By: Michael Feldman
Scientists at the Atos Quantum Laboratory say they have incorporated “quantum noise” into the workings of Quantum Learning Machine (QLM) platform the company offers to researchers.
Quantum noise is an attribute of systems that operates in the quantum realm, and in the case of quantum computers, this noise leads to unfortunate events like data loss and faulty qubit operation. As a result, quantum computing systems have to implement error correction mechanisms in hardware or software to correct the inevitable problems that occur during normal operation.
Atos’s rationale for modeling this noise in QLM is to enable quantum computing researchers to develop and test algorithms in a more realistic environment, including simulating different types of qubit hardware with varying noise profiles. According to the press release, the platform has been upgraded with “advanced quantum hardware modeling capabilities such as physics-based realistic qubit noise simulation and optimization of quantum software for real quantum processors.”
From the sound of that, Atos has managed to implement this in software, rather than changing the underlying hardware of the platform, which appears to be pretty standard. The company’s QLM brochure states the appliance has “a specific hardware infrastructure, with large in-memory capacity,” and promises a dedicated hardware accelerator will soon be available. The “Intel Xeon Inside” logo on the QLM introductory text on the website implies the machine is powered by Xeon processors.
There are a number of variants of the machine, supporting a simulation environment of 30, 35, 38, 39, or 40 qubits. The 30-qubit machine is powered by two CPUs and contains one terabyte of memory, while the top-of-the-line 40-qubit configuration is outfitted with 16 CPUs and 24 terabytes of memory.

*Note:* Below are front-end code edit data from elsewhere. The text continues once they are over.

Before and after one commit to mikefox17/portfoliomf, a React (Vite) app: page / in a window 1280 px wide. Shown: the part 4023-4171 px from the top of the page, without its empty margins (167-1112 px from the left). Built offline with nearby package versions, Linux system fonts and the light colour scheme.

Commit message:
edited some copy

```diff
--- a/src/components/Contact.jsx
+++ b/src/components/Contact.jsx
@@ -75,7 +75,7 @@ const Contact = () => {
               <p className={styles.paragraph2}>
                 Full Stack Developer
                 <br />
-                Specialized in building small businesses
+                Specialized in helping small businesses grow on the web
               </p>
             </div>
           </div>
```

Hardware aside, the real value of the solution is in the qubit simulation software and the platform’s programming environment. QLM comes with a universal quantum programing language, known as the Atos Quantum Assembly Language (AQASM), along with a high-level quantum programming language built atop Python. The idea here is to allow developers to build algorithms independent of any underlying quantum computing hardware. Atos claims you will be able to use the code developed on the QLM simulator on real quantum hardware once it becomes available.

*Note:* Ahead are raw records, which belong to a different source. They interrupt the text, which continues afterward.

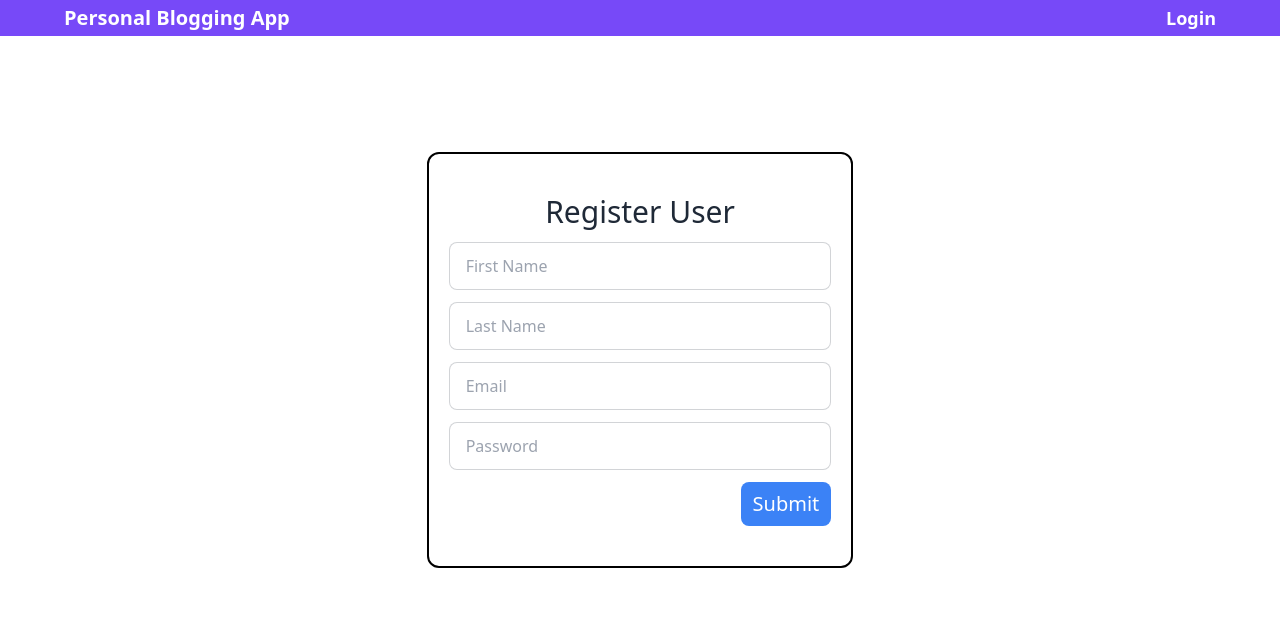
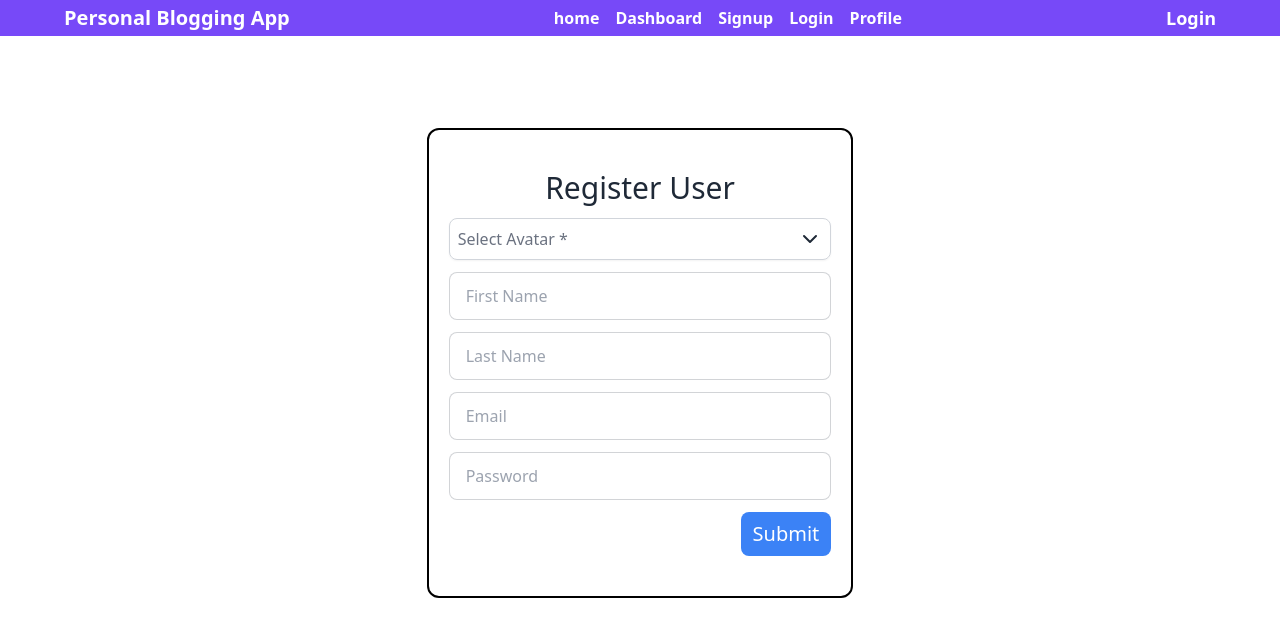
Before and after one commit to Aayan-Ahmed-17/Blogging-App-React, a React (Vite) app: page /signup in a window 1280 px wide. Shown: the top 636 px of the page. Built offline with nearby package versions, Linux system fonts and the light colour scheme.

Commit message:
select img issue still pending

```diff
--- a/src/components/Form.jsx
+++ b/src/components/Form.jsx
@@ -1,5 +1,6 @@
 import React, { useState } from "react";
 import { useRef } from "react";
+import SelectAvatar from "./SelectAvatar";
 
 const Form = ({
   name,
@@ -8,7 +9,10 @@ const Form = ({
   passwordRef,
   firstNameRef,
   lastNameRef,
+  setIndex,
+  index
 }) => {
+  // const [index, setIndex] = useState()
   let formData;
   function fieldData(event) {
     event.preventDefault();
@@ -17,7 +21,9 @@ const Form = ({
           firstName: firstNameRef.current.value,
           lastName: lastNameRef.current.value,
           email: emailRef.current.value,
-          password: passwordRef.current.value
+          password: passwordRef.current.value,
+          index: index,
+          index2: "index2 tou chl rha hai"
         })
       : (formData = {
           email: emailRef.current.value,
@@ -34,6 +40,7 @@ const Form = ({
       <h2 className="text-center text-3xl">{name}</h2>
       {firstNameRef && (
         <>
+          <SelectAvatar setIndex={setIndex} required={true}/>
           <label className="input input-bordered flex items-center gap-2">
             <input
               type="text"
--- a/src/components/Navbar.jsx
+++ b/src/components/Navbar.jsx
@@ -6,11 +6,6 @@ const Navbar = ({authText, userName = null}) => {
     <>
       <div className="bg-[#7749F8] text-white font-semibold py-1 flex justify-between px-16 items-center w-full fixed left-0 top-0 z-10">
         <h1 className="text-xl"><Link to={'/'}>Personal Blogging App</Link></h1>
-        <div className="flex gap-5 items-center">
-          {userName && <a className="cursor-pointer tracking-tighter text-md font-normal">{userName.fullName}</a>}
-          <a className="cursor-pointer font-bold text-lg"><Link to={`${authText ? '/signup' : '/login'}`}>{`${authText ? 'SignUp' : 'Login'}`}</Link></a>
-        </div>
-      </div>
       <div className="flex gap-4">
         <p><Link to={'/'}>home</Link></p>
         <p><Link to={'/Dashboard'}>Dashboard</Link></p>
@@ -18,6 +13,11 @@ const Navbar = ({authText, userName = null}) => {
         <p><Link to={'/Login'}>Login</Link></p>
         <p><Link to={'/Profile'}>Profile</Link></p>
       </div>
+        <div className="flex gap-5 items-center">
+          {userName && <a className="cursor-pointer tracking-tighter text-md font-normal">{userName.fullName}</a>}
+          <a className="cursor-pointer font-bold text-lg"><Link to={`${authText ? '/signup' : '/login'}`}>{`${authText ? 'SignUp' : 'Login'}`}</Link></a>
+        </div>
+      </div>
     </>
   );
 };
--- /dev/null
+++ b/src/components/SelectAvatar.jsx
@@ -0,0 +1,89 @@
+import React, { useState } from 'react';
+import { ChevronDown, ChevronUp } from 'lucide-react';
+
+const SelectAvatar = ({ onAvatarSelect, required = false , setIndex}) => {
+  const [isExpanded, setIsExpanded] = useState(false);
+  const [selectedAvatar, setSelectedAvatar] = useState(null);
+  const [touched, setTouched] = useState(false);
+
+  const avatarOpts = [
+    '../../src/assets/images/profile-image1.png',
+    '../../src/assets/images/profile-image2.png',
+    '../../src/assets/images/profile-image3.png',
+    '../../src/assets/images/profile-image4.avif',
+  ];
+
+  const handleAvatarSelect = (avatar, index) => {
+    setSelectedAvatar(avatar);
+    setIsExpanded(false);
+    setTouched(true);
+
+    // Call setIndex with the selected avatar's index
+    if (setIndex) setIndex(index);
+
+    if (onAvatarSelect) onAvatarSelect(avatar);
+  };
+
+  const isInvalid = required && !selectedAvatar && touched;
+
+  return (
+    <div className="relative w-full">
+      <div
+        className={`border rounded-lg shadow-sm
+          ${isInvalid ? 'border-red-500' : 'border-gray-300'}`}
+      >
+        {/* Collapsed/Selected State */}
+        <div
+          className="flex items-center justify-between p-2 cursor-pointer"
+          onClick={() => setIsExpanded(!isExpanded)}
+        >
+          {selectedAvatar ? (
+            <img
+              src={selectedAvatar}
+              alt="Selected Avatar"
+              className="w-10 h-10 rounded-full object-cover"
+            />
+          ) : (
+            <div className="text-gray-500">
+              {required ? 'Select Avatar *' : 'No Image Selected'}
+            </div>
+          )}
+
+          {isExpanded ? <ChevronUp /> : <ChevronDown />}
+        </div>
+
+        {/* Expanded Avatar Options */}
+        {isExpanded && (
+          <div
+            className="absolute z-10 top-full left-0 w-full max-h-80
+                       overflow-y-auto bg-white border rounded-b-lg shadow-lg"
+          >
+            {avatarOpts.map((avatar, index) => (
+              <div
+                key={index}
+                className="p-2 hover:bg-gray-100 cursor-pointer flex items-center"
+                onClick={() => handleAvatarSelect(avatar)}
+              >
+                <img
+                  src={avatar}
+                  alt={`Avatar ${index + 1}`}
+                  className="w-12 h-12 rounded-full object-cover mr-4"
+                />
+                <span>Avatar {index + 1}</span>
+              </div>
+            ))}
+          </div>
+        )}
+      </div>
+
+      {/* Error Message */}
+      {isInvalid && (
+        <p className="text-red-500 text-sm mt-1">
+          Avatar selection is required
+        </p>
+      )}
+    </div>
+  );
+};
+
+export default SelectAvatar;
--- a/src/configs/firebase/firebasemethods.js
+++ b/src/configs/firebase/firebasemethods.js
@@ -21,7 +21,7 @@ import {
   updateDoc,
 } from "firebase/firestore";
 
-const signUpUser = async (email, password, firstName, lastName) => {
+const signUpUser = async (email, password, firstName, lastName, index) => {
   try {
     // Create new user with email and password
     const userCredential = await createUserWithEmailAndPassword(
@@ -36,6 +36,7 @@ const signUpUser = async (email, password, firstName, lastName) => {
       firstName,
       lastName,
       uid: userCredential.user.uid,
+      index: index
     });
     console.log("Document written with ID: ", docRef.id);
 
--- a/src/pages/Signup.jsx
+++ b/src/pages/Signup.jsx
@@ -3,6 +3,7 @@ import Form from '../components/Form'
 import { useNavigate, useSearchParams } from 'react-router-dom'
 import { signUpUser } from '../configs/firebase/firebasemethods'
 import Navbar from '../components/Navbar'
+import SelectAvatar from '../components/SelectAvatar'
 
 const Signup = () => {
   const [error, setError] = useState(false)
@@ -11,12 +12,12 @@ const Signup = () => {
   const lastName = useRef()
   const email = useRef()
   const password = useRef()
+  const [index, setIndex] = useState()
 
   const navigate = useNavigate()
 
   const handleRegistration = async () => {
-
-    const result = await signUpUser(email.current.value, password.current.value, firstName.current?.value, lastName.current?.value);
+    const result = await signUpUser(email.current.value, password.current.value, firstName.current?.value, lastName.current?.value, index);
 
     // result is obj returned thr signUpUser func
     if (result.success) {
@@ -33,7 +34,8 @@ const Signup = () => {
   return (
     <div className='-mt-8'>
     <Navbar />
-    <Form name={"Register User"} onSubmitFunc={handleRegistration} emailRef={email} passwordRef={password} firstNameRef={firstName} lastNameRef={lastName}/>
+    {/* <SelectAvatar /> */}
+    <Form name={"Register User"} onSubmitFunc={handleRegistration} emailRef={email} passwordRef={password} firstNameRef={firstName} lastNameRef={lastName} setIndex={setIndex} index={index}/>
     </div>
   )
 }
```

Atos is targeting QLM to researchers who are exploring quantum computing in areas such as AI, data analytics, material science, pharmaceuticals, and the Internet of Things. Since the QLM launch in July 2017, the company has sold systems in the USA, Germany, France, the Netherlands, and Austria.